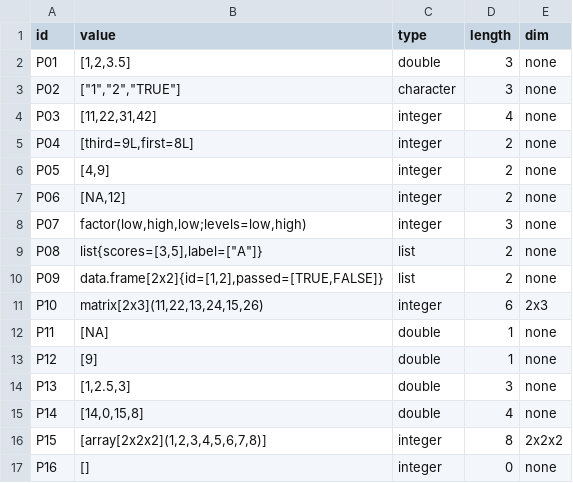
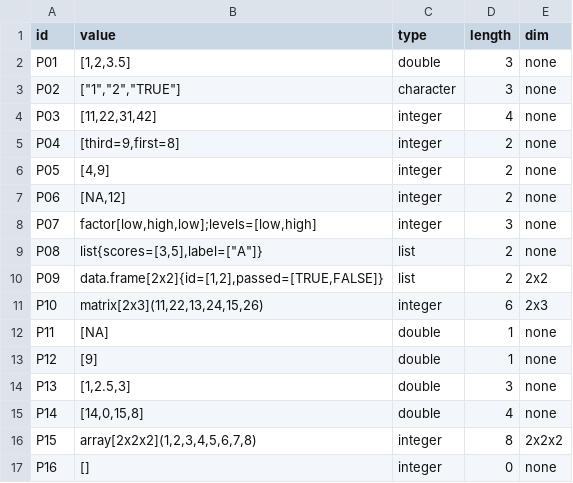
Before and after one commit to cjtarre/cmsc-124-ps2-starter, a TSV file: predictions.tsv, drawn as a sheet.

Commit message:
docs: predict R values and structure

```diff
--- a/predictions.tsv
+++ b/predictions.tsv
@@ -4,8 +4,8 @@ P02	["1","2","TRUE"]	character	3	none
 P03	[11,22,31,42]	integer	4	none
-P04	[third=9L,first=8L]	integer	2	none
+P04	[third=9,first=8]	integer	2	none
 P05	[4,9]	integer	2	none
 P06	[NA,12]	integer	2	none
-P07	factor(low,high,low;levels=low,high)	integer	3	none
+P07	factor[low,high,low];levels=[low,high]	integer	3	none
 P08	list{scores=[3,5],label=["A"]}	list	2	none
-P09	data.frame[2x2]{id=[1,2],passed=[TRUE,FALSE]}	list	2	none
+P09	data.frame[2x2]{id=[1,2],passed=[TRUE,FALSE]}	list	2	2x2
 P10	matrix[2x3](11,22,13,24,15,26)	integer	6	2x3
@@ -15,3 +15,3 @@ P13	[1,2.5,3]	double	3	none
 P14	[14,0,15,8]	double	4	none
-P15	[array[2x2x2](1,2,3,4,5,6,7,8)]	integer	8	2x2x2
+P15	array[2x2x2](1,2,3,4,5,6,7,8)	integer	8	2x2x2
 P16	[]	integer	0	none
```
Also changed, not shown: 1 other file.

WORK INSTRUCTION: One number makes up the answer: the number of lines among the entries that include the word "FALSE".

RESPONSE BOX: 2